Source: Steven Greenhouse, New York Times
Date: August 4, 2003
When Joseph Connor was offered a job as a cook at a McDonald's here, he finally seemed to have found a way to help support his five children. But along came a snag. The McDonald's manager told Mr. Connor, who is 6-foot-1 and weighs nearly 420 pounds, that he could start work as soon as his specially ordered uniform arrived. He waited days, then weeks, then months. The restaurant chain says his uniform never arrived and his job never started because the franchise had changed hands. But in Mr. Connor's view, there could be only one reason: the restaurant's managers had concluded he was too fat to work there. So Mr. Connor sued last year, and his claim that McDonald's illegally discriminated against him for being obese has put him at the forefront of a growing number of overweight people who have brought lawsuits charging that employers have wrongly refused to hire them.

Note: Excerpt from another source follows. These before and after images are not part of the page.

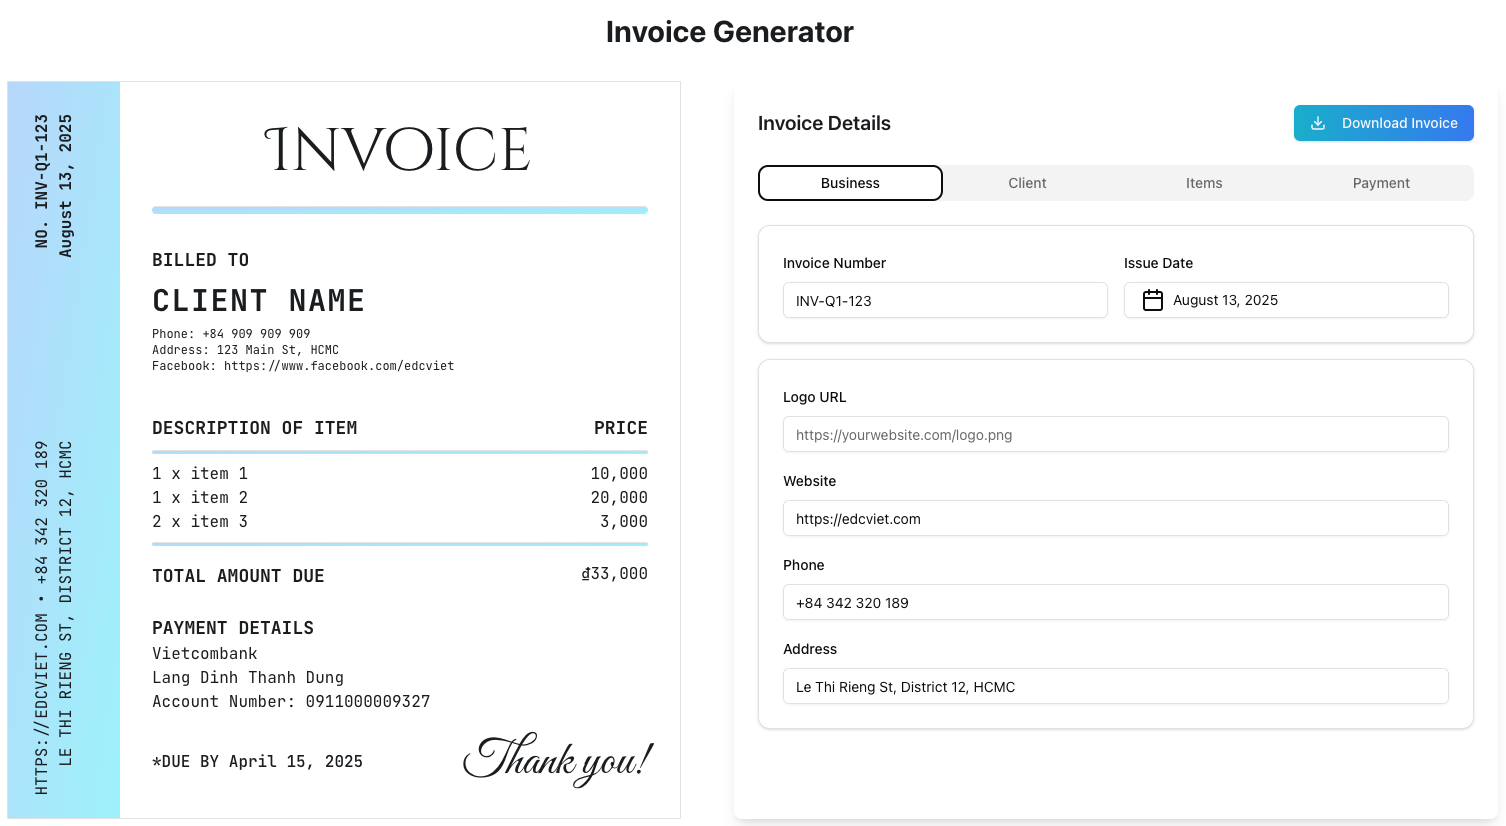
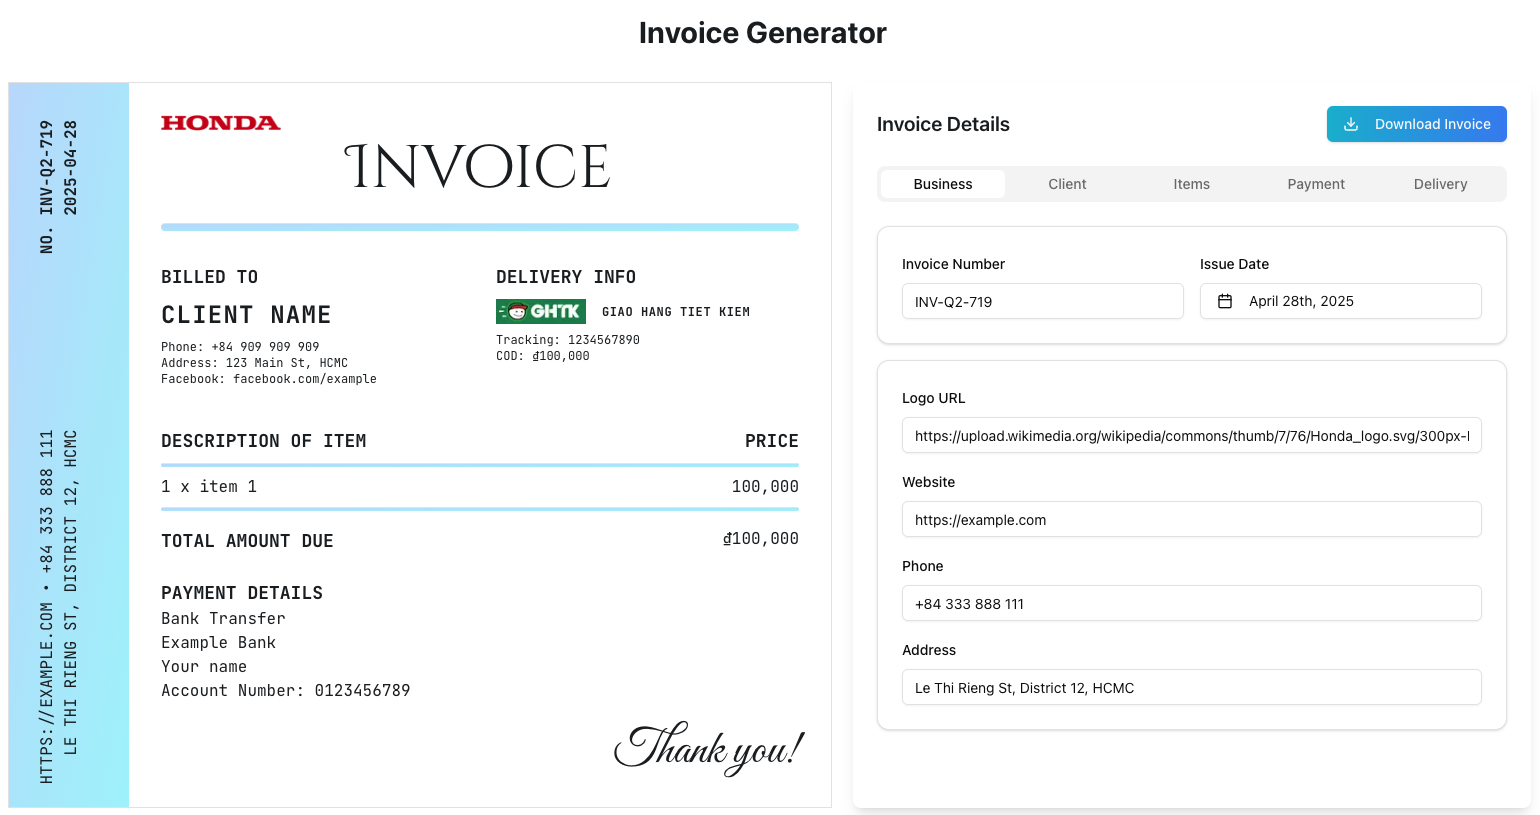
generate delivery

diff --git a/components/InvoiceForm.tsx b/components/InvoiceForm.tsx
@@ -32,6 +32,14 @@ export function InvoiceForm({ data, setData, onDateChange }: InvoiceFormProps) {
     { code: "CNY", label: "CNY - Chinese Yuan" },
     { code: "HKD", label: "HKD - Hong Kong Dollar" },
   ];
+
+  const deliveryCompanies = [
+    { id: "", name: "", logo: "" },
+    { id: "ghtk", name: "Giao Hang Tiet Kiem", logo: "/logo/ghtk.png" },
+    { id: "viettelpost", name: "Viettel post", logo: "/logo/viettelpost.png" },
+    { id: "other", name: "Other", logo: "" },
+  ];
+
   const handleCurrencyChange = (e: React.ChangeEvent<HTMLSelectElement>) => {
     setData((prev) => ({
       ...prev,
@@ -90,7 +98,7 @@ export function InvoiceForm({ data, setData, onDateChange }: InvoiceFormProps) {
   const addItem = () => {
     setData((prev) => ({
       ...prev,
-      items: [...prev.items, { item: "", price: "", currency: data.currency }],
+      items: [...prev.items, { item: "", price: 0, currency: data.currency }],
     }))
   }
 
@@ -103,6 +111,30 @@ export function InvoiceForm({ data, setData, onDateChange }: InvoiceFormProps) {
     }))
   }
 
+  const handleDeliveryChange = (e: React.ChangeEvent<HTMLInputElement>, field: keyof InvoiceData["delivery"]) => {
+    setData((prev) => ({
+      ...prev,
+      delivery: {
+        ...prev.delivery,
+        [field]: e.target.value,
+      },
+    }))
+  }
+
+  const handleDeliveryCompanyChange = (e: React.ChangeEvent<HTMLSelectElement>) => {
+    const selectedCompany = deliveryCompanies.find((company) => company.id === e.target.value);
+    if (selectedCompany) {
+      setData((prev) => ({
+        ...prev,
+        delivery: {
+          ...prev.delivery,
+          companyName: selectedCompany.name,
+          logo: selectedCompany.logo,
+        },
+      }));
+    }
+  };
+
   useEffect(() => {
     if (!data.number) {
       setData((prev) => ({
@@ -114,11 +146,12 @@ export function InvoiceForm({ data, setData, onDateChange }: InvoiceFormProps) {
 
   return (
     <Tabs defaultValue="business" className="w-full">
-      <TabsList className="grid grid-cols-4 mb-6">
+      <TabsList className="grid grid-cols-5 mb-6">
         <TabsTrigger value="business">Business</TabsTrigger>
         <TabsTrigger value="client">Client</TabsTrigger>
         <TabsTrigger value="items">Items</TabsTrigger>
         <TabsTrigger value="payment">Payment</TabsTrigger>
+        <TabsTrigger value="delivery">Delivery</TabsTrigger>
       </TabsList>
 
       <TabsContent value="business" className="space-y-4">
@@ -275,6 +308,8 @@ export function InvoiceForm({ data, setData, onDateChange }: InvoiceFormProps) {
                     <Label htmlFor={`price-${index}`}>Price</Label>
                     <Input
                       id={`price-${index}`}
+                      type="number"
+                      min={0}
                       value={item.price}
                       onChange={(e: React.ChangeEvent<HTMLInputElement>) => handleItemChange(e, index, "price")}
                       placeholder={`${data.currency} 0`}
@@ -303,6 +338,8 @@ export function InvoiceForm({ data, setData, onDateChange }: InvoiceFormProps) {
                 <span>Discount:</span>
                 <Input
                   id="discount"
+                  type="number"
+                  min={0}
                   value={data.discount}
                   onChange={(e: React.ChangeEvent<HTMLInputElement>) => handleChange(e, "discount")}
                   placeholder={`${data.currency} 0`}
@@ -386,6 +423,66 @@ export function InvoiceForm({ data, setData, onDateChange }: InvoiceFormProps) {
                   <DatePicker date={data.dueDate ? new Date(data.dueDate) : undefined} setDate={(d) => onDateChange(d?.toISOString() ?? "", "dueDate")} />
                 </div>
               </div>
+            </div>
+          </CardContent>
+        </Card>
+      </TabsContent>
+
+      <TabsContent value="delivery" className="space-y-4">
+        <Card>
+          <CardContent className="pt-6">
+            <div className="space-y-4">
+              <div className="space-y-2">
+                <Label htmlFor="deliveryCompany">Delivery Company</Label>
+                <select
+                  id="deliveryCompany"
+                  className="w-full border border-input rounded-md p-2 text-sm"
+                  value={deliveryCompanies.find(c => c.name === data.delivery?.companyName)?.id ?? "other"}
+                  onChange={handleDeliveryCompanyChange}
+                >
+                  {deliveryCompanies.map((company) => (
+                    <option key={company.id} value={company.id}>
+                      {company.name}
+                    </option>
+                  ))}
+                </select>
+              </div>
+
+              {data.delivery?.companyName && (
+                <>
+                  <div className="space-y-2">
+                    <Label htmlFor="companyName">Company Name</Label>
+                    <Input
+                      id="companyName"
+                      value={data.delivery?.companyName ?? ""}
+                      onChange={(e) => handleDeliveryChange(e, "companyName")}
+                      placeholder="Delivery Company Name"
+                    />
+                  </div>
+
+                  <div className="space-y-2">
+                    <Label htmlFor="trackingNumber">Tracking Number</Label>
+                    <Input
+                      id="trackingNumber"
+                      value={data.delivery?.trackingNumber ?? ""}
+                      onChange={(e) => handleDeliveryChange(e, "trackingNumber")}
+                      placeholder="Tracking Number"
+                    />
+                  </div>
+
+                  <div className="space-y-2">
+                    <Label htmlFor="cod">COD Amount</Label>
+                    <Input
+                      id="cod"
+                      type="number"
+                      min={0}
+                      value={data.delivery?.cod ?? 0}
+                      onChange={(e) => handleDeliveryChange(e, "cod")}
+                      placeholder={`${data.currency} 0`}
+                    />
+                  </div>
+                </>
+              )}
             </div>
           </CardContent>
         </Card>

diff --git a/components/InvoicePreview.tsx b/components/InvoicePreview.tsx
@@ -29,7 +29,7 @@ interface InvoicePreviewProps {
 export const InvoicePreview = forwardRef<HTMLDivElement, InvoicePreviewProps>(({ data }, ref) => {
 
   return (
-    <div className={`grid grid-cols-[112px,560px] h-full border w-max mx-auto p-0 m-0 ${jetbrainsMono.className}`} ref={ref}>
+    <div className={`grid grid-cols-[120px,702px] h-full border w-max mx-auto p-0 m-0 ${jetbrainsMono.className}`} ref={ref}>
       <header className="bg-gradient-to-tl from-cyan-200 to-blue-200 flex flex-col items-center justify-between w-full mx-auto py-20 pr-5">
         <div className="min-w-max -rotate-90 font-semibold text-base text-right">
           <p>NO. {data.number}</p>
@@ -62,13 +62,38 @@ export const InvoicePreview = forwardRef<HTMLDivElement, InvoicePreviewProps>(({
 
         <hr className="bg-gradient-to-tl from-cyan-200 to-blue-200 h-2 rounded mt-6 mb-4" />
 
-        {/* Billing Section */}
-        <section className="my-4 text-xs">
-          <h2 className="text-lg font-semibold mb-2">BILLED TO</h2>
-          <p className="font-semibold text-3xl uppercase tracking-wider mb-2">{data.client.name}</p>
-          <p>Phone: {data.client.phone}</p>
-          <p>Address: {data.client.address}</p>
-          <p>Facebook: {data.client.facebook}</p>
+        {/* Client and Delivery Section */}
+        <section className="my-4 text-xs grid grid-cols-2 gap-8">
+          <div>
+            <h2 className="text-lg font-semibold mb-2">BILLED TO</h2>
+            <p className="font-semibold text-2xl uppercase tracking-wider mb-2">{data.client.name}</p>
+            <p>Phone: {data.client.phone}</p>
+            <p>Address: {data.client.address}</p>
+            <p>Facebook: {data.client.facebook}</p>
+          </div>
+          {data.delivery && data.delivery.companyName && (
+            <div>
+              <h2 className="text-lg font-semibold mb-2">DELIVERY INFO</h2>
+              <div className="flex items-center gap-4 mb-2">
+                {data.delivery.logo && (
+                  <Image
+                    src={data.delivery.logo}
+                    alt={`${data.delivery.companyName} logo`}
+                    width={90}
+                    height={90}
+                    className="object-contain"
+                  />
+                )}
+                <p className="font-semibold text-md uppercase tracking-wider">{data.delivery.companyName}</p>
+              </div>
+              <p>Tracking: {data.delivery.trackingNumber}</p>
+              {data.delivery.cod > 0 && (
+                <p>
+                  COD: {formatCurrency(Number(data.delivery.cod), data.currency ?? "VND")}
+                </p>
+              )}
+            </div>
+          )}
         </section>
 
         {/* Description Section */}
@@ -87,10 +112,12 @@ export const InvoicePreview = forwardRef<HTMLDivElement, InvoicePreviewProps>(({
         </section>
 
         {/* Discount Section */}
+        {data.discount > 0 && (
         <section className="flex justify-between mt-4">
           <h2 className="text-lg font-bold">DISCOUNT</h2>
           <p>- {formatCurrency(Number(data.discount), data.currency ?? "VND")}</p>
         </section>
+        )}
 
         {/* Total Amount Section */}
         <section className="flex justify-between mt-4">

diff --git a/app/page.tsx b/app/page.tsx
@@ -21,20 +21,26 @@ export default function Home() {
     client: {
       name: "Client name",
       phone: "+84 909 909 909",
-      facebook: "https://www.facebook.com/example",
+      facebook: "facebook.com/example",
       address: "123 Main St, HCMC",
     },
     items: [
-      { item: "1 x item 1", price: "10000" },
+      { item: "1 x item 1", price: 10000 },
     ],
-    discount: "0",
-    total: "10000",
+    discount: 0,
+    total: 10000,
     payment: {
       bank: "Example Bank",
       accountName: "Your name",
       accountNumber: "0123456789",
     },
     currency: "VND",
+    delivery: {
+      companyName: "Giao Hang Tiet Kiem",
+      logo: "/logo/ghtk.png",
+      trackingNumber: "1234567890",
+      cod: 0,
+    },
   })
 
   const handleDateChange = (value: string, field: "date" | "dueDate") => {
@@ -59,18 +65,18 @@ export default function Home() {
   useEffect(() => {
     // Calculate total from items
     let total = invoiceData.items.reduce((acc, item) => {
-      const price = item.price.replace(/[^0-9.]/g, "")
+      const price = item.price
       return acc + +price
     }, 0)
     if (invoiceData.discount) {
-      const discount = invoiceData.discount.replace(/[^0-9.]/g, "")
+      const discount = invoiceData.discount
       total -= +discount
     }
     if (total < 0) total = 0
 
     setInvoiceData((prev) => ({
       ...prev,
-      total: `${total}`,
+      total: total,
     }))
   }, [invoiceData.items, invoiceData.currency, invoiceData.discount])
 
@@ -79,7 +85,7 @@ export default function Home() {
       <h1 className="text-3xl font-bold mb-8 text-center">Invoice Generator</h1>
 
       <div className="flex flex-col lg:flex-row flex-wrap gap-2 h-full">
-        <div className="order-2 lg:order-1 bg-white rounded-lg overflow-hidden h-full flex-1 min-w-[700px] p-0 m-0">
+        <div className="order-2 lg:order-1 bg-white rounded-lg overflow-hidden h-full flex-1 min-w-[850px] p-0 m-0">
           <InvoicePreview
             ref={invoiceRef}
             data={invoiceData}

diff --git a/types/invoice.ts b/types/invoice.ts
@@ -13,10 +13,10 @@ export interface InvoiceData {
   }
   items: Array<{
     item: string
-    price: string
+    price: number
   }>
-  discount: string
-  total: string
+  discount: number
+  total: number
   payment: {
     method?: "banking" | "cod"
     bank: string
@@ -25,5 +25,11 @@ export interface InvoiceData {
     routingNumber?: string
   }
   dueDate?: string
-  currency?: string
+  currency?: string,
+  delivery: {
+    companyName: string
+    logo: string,
+    trackingNumber: string
+    cod: number
+  }
 }

diff --git a/app/globals.css b/app/globals.css
@@ -56,6 +56,11 @@
     --chart-4: 280 65% 60%;
     --chart-5: 340 75% 55%
   }
+  :focus,
+  :focus-visible {
+    outline: none !important;
+    box-shadow: none !important;
+  }
 }
 
 @layer base {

Source: Thomas B. Scheffey, The Connecticut Law
Date: July 14, 2003
In a case that cuts to the heart of what it means to be a company's lawyer, a Connecticut Superior Court judge rejected Stolt-Nielsen Transportation Group's claim that its former GC can't sue for wrongful discharge due to his duties under the attorney-client privilege. However, the judge granted the company's motion to strike two of the plaintiff's five counts seeking release from confidentiality obligations.
Source: Mark Hamblett, New York Law Journal
Date: July 11, 2003
Connecticut has the right to prohibit the Boy Scouts of America from participating in a state-employee charity drive because of the organization's policy of excluding homosexuals from membership and employment positions, the 2nd U.S. Circuit Court of Appeals ruled Thursday. Upholding the decision of Judge Warren W. Eginton of the U.S. District Court for the District of Connecticut, the circuit court said that "removal of the Boy Scouts from this nonpublic forum did not violate the Boy Scout's First Amendment right to expressive association." The decision in Boy Scouts of America v. Wyman, 02-9000, concerned the Connecticut State Employee Campaign Committee's annual workplace charity drive.